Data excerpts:
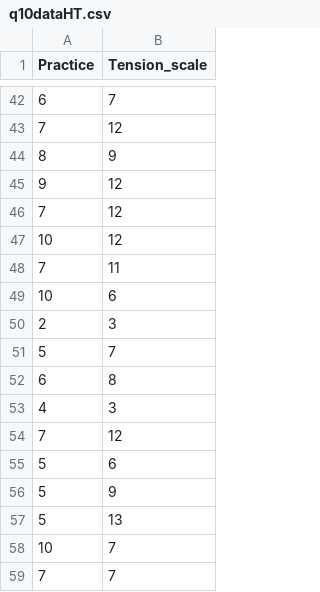
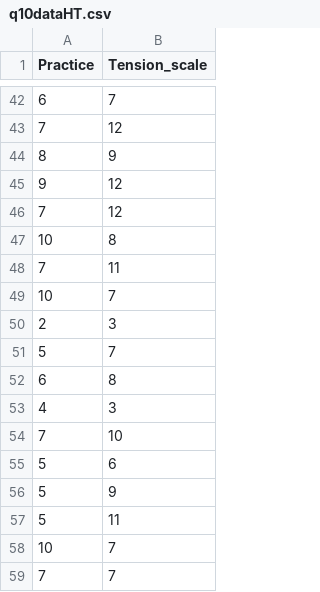
Before and after one commit to Rob-Whelan/sam2, a CSV file: q10dataHT.csv, drawn as a sheet; only a part is shown, gaps mark what is left out.

Commit message:
Update q10dataHT.csv

```diff
--- a/q10dataHT.csv
+++ b/q10dataHT.csv
@@ -46,5 +46,5 @@
 7,12
-10,12
+10,8
 7,11
-10,6
+10,7
 2,3
@@ -53,6 +53,6 @@
 4,3
-7,12
+7,10
 5,6
 5,9
-5,13
+5,11
 10,7
```
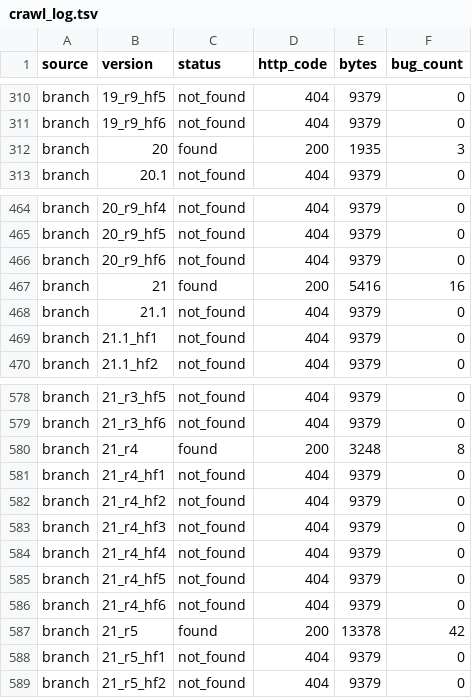
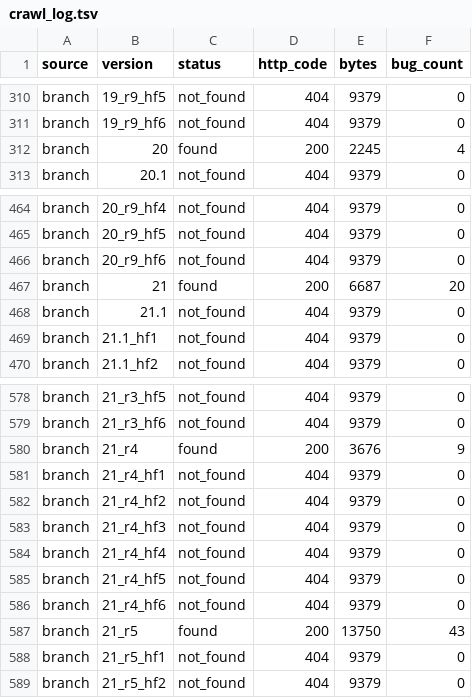
Before and after one commit to miyako/4d-fixed-bugs, a TSV file: crawl_log.tsv, drawn as a sheet; only a part is shown, gaps mark what is left out.

```diff
--- a/crawl_log.tsv
+++ b/crawl_log.tsv
@@ -311,3 +311,3 @@ branch	19_r9_hf5	not_found	404	9379	0
 branch	19_r9_hf6	not_found	404	9379	0
-branch	20	found	200	1935	3
+branch	20	found	200	2245	4
 branch	20.1	not_found	404	9379	0
@@ -466,3 +466,3 @@ branch	20_r9_hf5	not_found	404	9379	0
 branch	20_r9_hf6	not_found	404	9379	0
-branch	21	found	200	5416	16
+branch	21	found	200	6687	20
 branch	21.1	not_found	404	9379	0
@@ -579,3 +579,3 @@ branch	21_r3_hf5	not_found	404	9379	0
 branch	21_r3_hf6	not_found	404	9379	0
-branch	21_r4	found	200	3248	8
+branch	21_r4	found	200	3676	9
 branch	21_r4_hf1	not_found	404	9379	0
@@ -586,3 +586,3 @@ branch	21_r4_hf5	not_found	404	9379	0
 branch	21_r4_hf6	not_found	404	9379	0
-branch	21_r5	found	200	13378	42
+branch	21_r5	found	200	13750	43
 branch	21_r5_hf1	not_found	404	9379	0
```
Also changed, not shown: 19 other files.
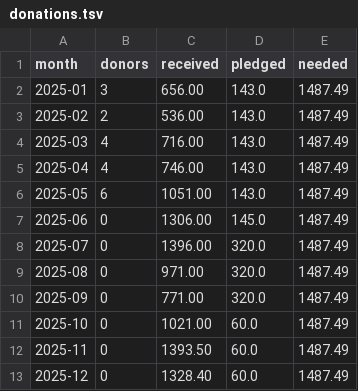
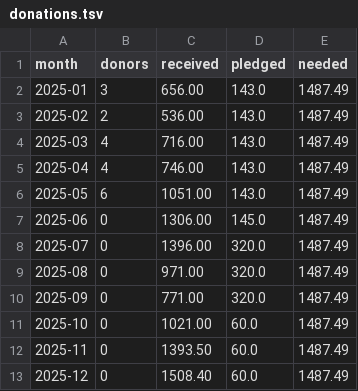
Before and after one commit to CultivationSpace/donations, a TSV file: web/donations.tsv, drawn as a sheet.

Commit message:
Update donations.tsv

```diff
--- a/web/donations.tsv
+++ b/web/donations.tsv
@@ -12,2 +12,2 @@ month	donors	received	pledged	needed
 2025-11	0	1393.50	60.0	1487.49
-2025-12	0	1328.40	60.0	1487.49
+2025-12	0	1508.40	60.0	1487.49
```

= What the task requires =
Wherever a line of the records above contains the string "shown", copy that line out.

= Result =
Before and after one commit to Rob-Whelan/sam2, a CSV file: q10dataHT.csv, drawn as a sheet; only a part is shown, gaps mark what is left out.
Before and after one commit to miyako/4d-fixed-bugs, a TSV file: crawl_log.tsv, drawn as a sheet; only a part is shown, gaps mark what is left out.
Also changed, not shown: 19 other files.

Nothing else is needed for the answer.